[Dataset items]

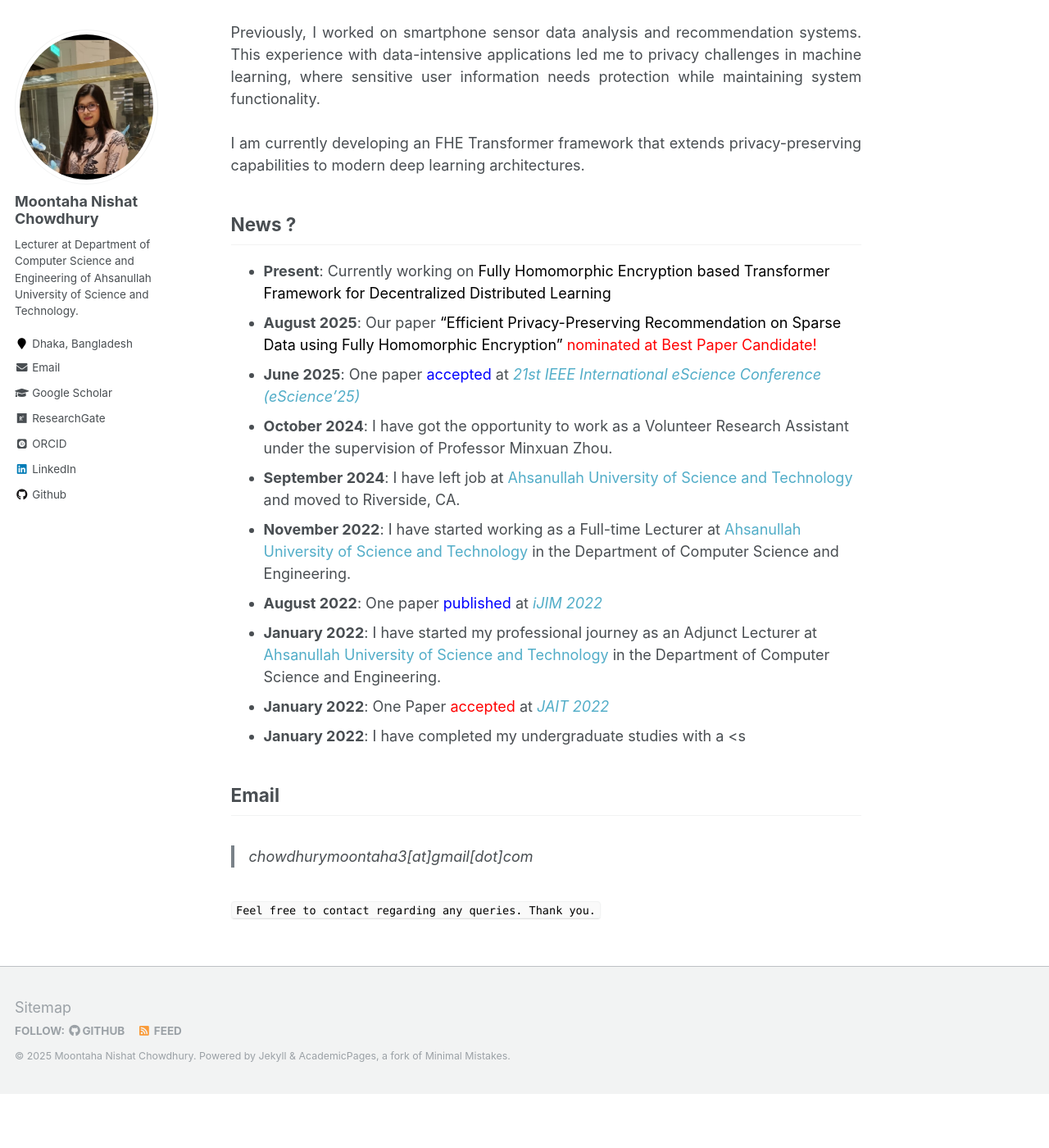
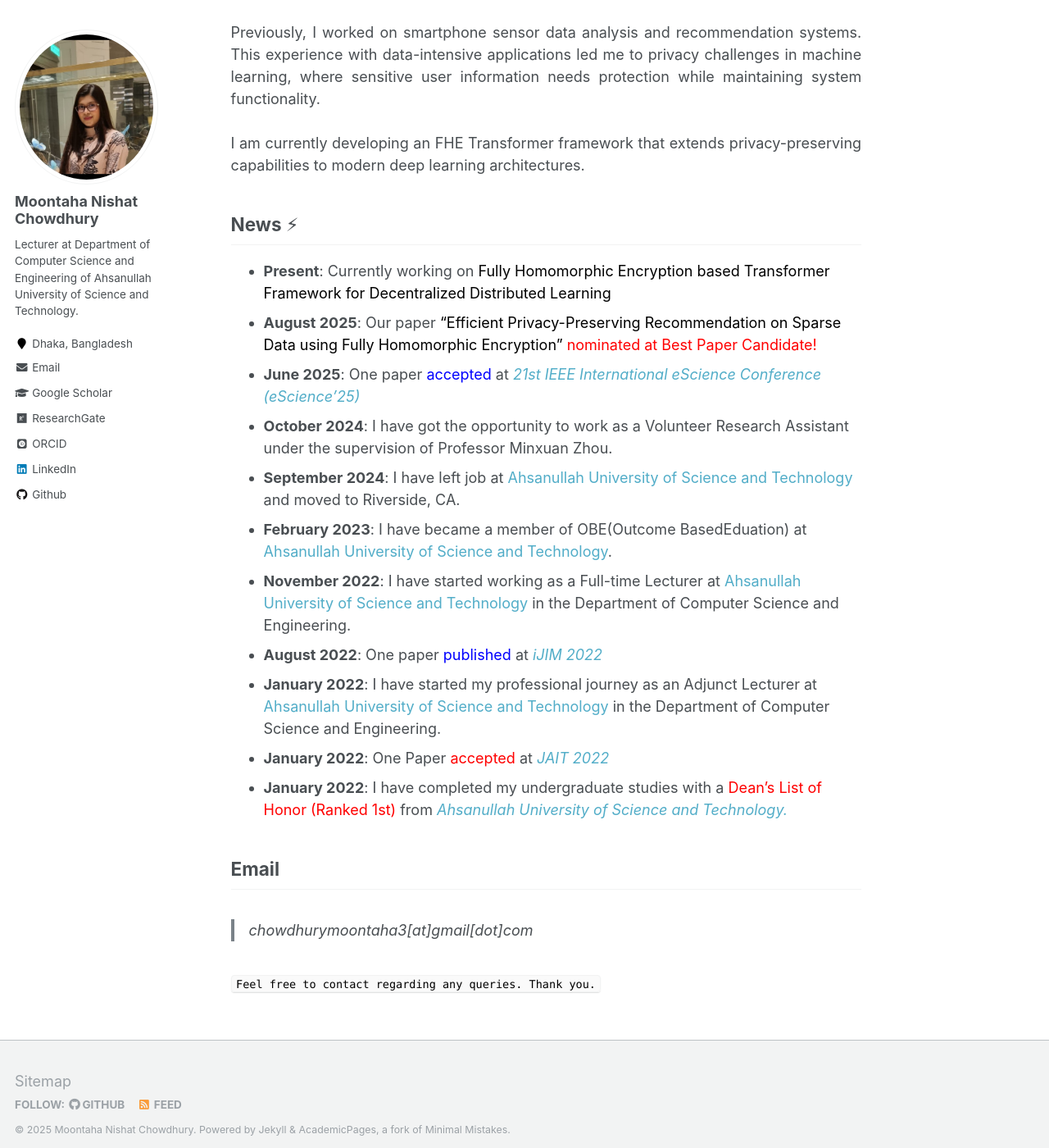
Before and after one commit to chowdhurymoontaha/chowdhurymoontaha.github.io, a Jekyll site: the page built from _pages/about.md, in a window 1280 px wide and 1400 px high, scrolled down 927 px. Shown: the whole window at 82% size. Built offline with Jekyll 4.4.1, drawn with Linux system fonts in a browser that asks for light colours; some web fonts are replaced; before the commit the page ends 2261 px from its top, so only the background shows below that.

Commit message:
Update about.md

```diff
--- a/_pages/about.md
+++ b/_pages/about.md
@@ -24,17 +24,18 @@ Previously, I worked on smartphone sensor data analysis and recommendation syste
 I am currently developing an FHE Transformer framework that extends privacy-preserving capabilities to modern deep learning architectures.
  </p>
 
-## News ?
+## News ⚡
 + <strong>Present</strong>: Currently working on <span style="color:black">Fully Homomorphic Encryption based Transformer Framework for Decentralized Distributed Learning</span>
 + <strong>August 2025</strong>: Our paper <span style="color:black">"Efficient Privacy-Preserving Recommendation on Sparse Data using Fully Homomorphic Encryption"</span> <span style="color:red">nominated at Best Paper Candidate!</span>
 + <strong>June 2025</strong>: One paper <span style="color:blue">accepted</span> at <em><a href="https://www.escience-conference.org/2025/papers">21st IEEE International eScience Conference (eScience'25)</a></em>
 + <strong>October 2024</strong>: I have got the opportunity to work as a Volunteer Research Assistant under the supervision of Professor Minxuan Zhou.
 + <strong>September 2024</strong>: I have left job at <a href="https://aust.edu/">Ahsanullah University of Science and Technology</a> and moved to Riverside, CA.
++ <strong>February 2023</strong>: I have became a member of OBE(Outcome BasedEduation) at <a href="https://aust.edu/">Ahsanullah University of Science and Technology</a>.
 + <strong>November 2022</strong>: I have started working as a Full-time Lecturer at <a href="https://aust.edu/">Ahsanullah University of Science and Technology</a> in the Department of Computer Science and Engineering.
 + <strong>August 2022</strong>: One paper <span style="color:blue">published</span> at <em><a href="https://online-journals.org/index.php/i-jim/issue/view/869">iJIM 2022</a></em>
 + <strong>January 2022</strong>: I have started my professional journey as an Adjunct Lecturer at <a href="https://aust.edu/">Ahsanullah University of Science and Technology</a> in the Department of Computer Science and Engineering.
 + <strong>January 2022</strong>: One Paper <span style="color:red">accepted</span> at <em><a href="http://www.jait.us/index.php?m=content&c=index&a=lists&catid=221">JAIT 2022</a></em>
-+ <strong>January 2022</strong>: I have completed my undergraduate studies with a <s
++ <strong>January 2022</strong>: I have completed my undergraduate studies with a <span style="color:red">Dean's List of Honor (Ranked 1st) </span>from <em><a href="https://aust.edu">Ahsanullah University of Science and Technology.</a></em>
 
 
 ## Email
```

__WHAT TO WORK ON__. Every record above should reappear exactly, with the pictures gone.

__EXPECTED ANSWER__.
Before and after one commit to chowdhurymoontaha/chowdhurymoontaha.github.io, a Jekyll site: the page built from _pages/about.md, in a window 1280 px wide and 1400 px high, scrolled down 927 px. Shown: the whole window at 82% size. Built offline with Jekyll 4.4.1, drawn with Linux system fonts in a browser that asks for light colours; some web fonts are replaced; before the commit the page ends 2261 px from its top, so only the background shows below that.

Commit message:
Update about.md

```diff
--- a/_pages/about.md
+++ b/_pages/about.md
@@ -24,17 +24,18 @@ Previously, I worked on smartphone sensor data analysis and recommendation syste
 I am currently developing an FHE Transformer framework that extends privacy-preserving capabilities to modern deep learning architectures.
  </p>
 
-## News ?
+## News ⚡
 + <strong>Present</strong>: Currently working on <span style="color:black">Fully Homomorphic Encryption based Transformer Framework for Decentralized Distributed Learning</span>
 + <strong>August 2025</strong>: Our paper <span style="color:black">"Efficient Privacy-Preserving Recommendation on Sparse Data using Fully Homomorphic Encryption"</span> <span style="color:red">nominated at Best Paper Candidate!</span>
 + <strong>June 2025</strong>: One paper <span style="color:blue">accepted</span> at <em><a href="https://www.escience-conference.org/2025/papers">21st IEEE International eScience Conference (eScience'25)</a></em>
 + <strong>October 2024</strong>: I have got the opportunity to work as a Volunteer Research Assistant under the supervision of Professor Minxuan Zhou.
 + <strong>September 2024</strong>: I have left job at <a href="https://aust.edu/">Ahsanullah University of Science and Technology</a> and moved to Riverside, CA.
++ <strong>February 2023</strong>: I have became a member of OBE(Outcome BasedEduation) at <a href="https://aust.edu/">Ahsanullah University of Science and Technology</a>.
 + <strong>November 2022</strong>: I have started working as a Full-time Lecturer at <a href="https://aust.edu/">Ahsanullah University of Science and Technology</a> in the Department of Computer Science and Engineering.
 + <strong>August 2022</strong>: One paper <span style="color:blue">published</span> at <em><a href="https://online-journals.org/index.php/i-jim/issue/view/869">iJIM 2022</a></em>
 + <strong>January 2022</strong>: I have started my professional journey as an Adjunct Lecturer at <a href="https://aust.edu/">Ahsanullah University of Science and Technology</a> in the Department of Computer Science and Engineering.
 + <strong>January 2022</strong>: One Paper <span style="color:red">accepted</span> at <em><a href="http://www.jait.us/index.php?m=content&c=index&a=lists&catid=221">JAIT 2022</a></em>
-+ <strong>January 2022</strong>: I have completed my undergraduate studies with a <s
++ <strong>January 2022</strong>: I have completed my undergraduate studies with a <span style="color:red">Dean's List of Honor (Ranked 1st) </span>from <em><a href="https://aust.edu">Ahsanullah University of Science and Technology.</a></em>
 
 
 ## Email
```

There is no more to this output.